“The problem with cutting your own hair is that once you start, you just keep cutting, trying to fix it, and the truth is, some things can never be fixed. The day of my daddy’s funeral, I cut my bangs until they were the length of those little paintbrushes that come with dime-store watercolor sets. I was nine years old. People asked me why I did it, but I was too young then to know I was changing my hair because I wanted to change my life.”
I believe that hair is probably one of the most defining features of any true Southern woman. We are taught from a young age to wash, condition, roll, tease, comb, brush, and curl our hair.
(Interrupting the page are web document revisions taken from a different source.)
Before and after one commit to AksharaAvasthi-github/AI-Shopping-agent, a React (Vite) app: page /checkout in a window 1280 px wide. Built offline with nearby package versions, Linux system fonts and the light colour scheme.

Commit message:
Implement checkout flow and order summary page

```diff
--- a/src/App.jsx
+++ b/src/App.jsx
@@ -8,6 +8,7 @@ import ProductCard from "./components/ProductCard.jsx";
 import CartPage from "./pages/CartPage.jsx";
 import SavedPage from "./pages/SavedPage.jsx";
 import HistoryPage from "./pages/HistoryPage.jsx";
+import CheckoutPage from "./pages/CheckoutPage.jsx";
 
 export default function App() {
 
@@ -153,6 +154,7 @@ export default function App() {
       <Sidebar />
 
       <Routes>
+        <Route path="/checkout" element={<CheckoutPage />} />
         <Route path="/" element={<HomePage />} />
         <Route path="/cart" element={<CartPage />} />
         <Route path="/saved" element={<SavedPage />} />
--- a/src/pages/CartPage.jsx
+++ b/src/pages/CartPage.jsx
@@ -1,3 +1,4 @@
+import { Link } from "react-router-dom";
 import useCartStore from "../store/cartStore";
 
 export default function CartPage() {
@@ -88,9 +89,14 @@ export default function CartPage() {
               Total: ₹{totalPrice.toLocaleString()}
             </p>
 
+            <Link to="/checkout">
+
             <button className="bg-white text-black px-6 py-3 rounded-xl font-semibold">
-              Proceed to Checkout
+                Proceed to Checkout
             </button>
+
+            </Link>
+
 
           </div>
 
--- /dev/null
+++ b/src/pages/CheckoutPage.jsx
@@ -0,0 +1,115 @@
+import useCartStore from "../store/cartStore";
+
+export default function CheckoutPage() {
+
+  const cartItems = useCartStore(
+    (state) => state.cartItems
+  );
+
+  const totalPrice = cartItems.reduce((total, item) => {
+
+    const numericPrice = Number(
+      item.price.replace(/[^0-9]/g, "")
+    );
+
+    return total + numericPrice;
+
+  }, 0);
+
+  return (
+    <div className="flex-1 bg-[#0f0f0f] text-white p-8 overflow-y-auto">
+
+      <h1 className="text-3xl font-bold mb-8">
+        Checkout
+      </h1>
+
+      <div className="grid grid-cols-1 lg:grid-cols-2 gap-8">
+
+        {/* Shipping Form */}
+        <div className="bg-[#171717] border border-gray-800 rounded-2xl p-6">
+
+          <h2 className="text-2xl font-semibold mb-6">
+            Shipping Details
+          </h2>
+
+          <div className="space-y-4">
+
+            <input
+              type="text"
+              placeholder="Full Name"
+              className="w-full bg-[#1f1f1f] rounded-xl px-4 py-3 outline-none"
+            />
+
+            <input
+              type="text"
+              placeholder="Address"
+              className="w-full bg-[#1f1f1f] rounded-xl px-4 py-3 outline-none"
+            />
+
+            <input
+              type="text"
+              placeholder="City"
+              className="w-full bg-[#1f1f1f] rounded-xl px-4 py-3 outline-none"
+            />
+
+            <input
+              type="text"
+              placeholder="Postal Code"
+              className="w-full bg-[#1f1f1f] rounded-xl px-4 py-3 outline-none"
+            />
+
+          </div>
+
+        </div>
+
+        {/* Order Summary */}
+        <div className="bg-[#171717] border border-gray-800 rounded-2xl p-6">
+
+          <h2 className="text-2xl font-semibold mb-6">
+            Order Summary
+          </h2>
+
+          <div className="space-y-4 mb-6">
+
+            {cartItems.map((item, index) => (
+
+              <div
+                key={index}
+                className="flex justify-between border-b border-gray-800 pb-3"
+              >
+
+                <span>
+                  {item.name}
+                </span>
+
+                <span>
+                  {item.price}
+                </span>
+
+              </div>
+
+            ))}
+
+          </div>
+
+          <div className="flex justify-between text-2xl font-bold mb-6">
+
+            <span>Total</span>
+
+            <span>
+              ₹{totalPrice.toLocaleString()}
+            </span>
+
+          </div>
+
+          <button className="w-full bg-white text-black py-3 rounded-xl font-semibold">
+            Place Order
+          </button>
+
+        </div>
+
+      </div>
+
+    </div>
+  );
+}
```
Most Southern women my age have been subjected to visiting the beauty shop, not a salon, but the beauty shop, the kind you find in the movie, Steel Magnolias.
The novel is set in 1983, when big hair was all the rage in the South. Zora Adams has the grades and brilliance to go to college, but she doesn't have the means. She sets her sights on beauty school, where she can learn to cut and style hair and make a living for herself.
She's spent most of her life in the shadow of her mother, who is an alcoholic Judy Garland wanna be, complete with hair, make-up, and clothes. But there is only so much a girl can take and she leaves her Mama and her beloved mountains for a beauty school near the coast. She meets Sara Jane Farquhar and they quickly become best friends. She is the first true friend Zora has ever had.
Zora and Sara spend their days at school, learning about fixing hair, fixing hair, and drinking wine. Sara pines after the yard boy while Zora is more interested in the young widower, Winston Sawyer, who drinks himself to sleep every night.
Zora and Sara have some wonderful adventures together. This is what true friendship really is like. I enjoyed the characters, the setting, and the story.
This is a wonderful read for those days when you would just love to get wrapped up in someone else's troubles, heartaches, and blessings.
I would like to thank the wonderful ladies at She Reads for turning me on to this great new author.
Kim Boykin's The Wisdom of Hair is a Spring Okra Pick from SIBA.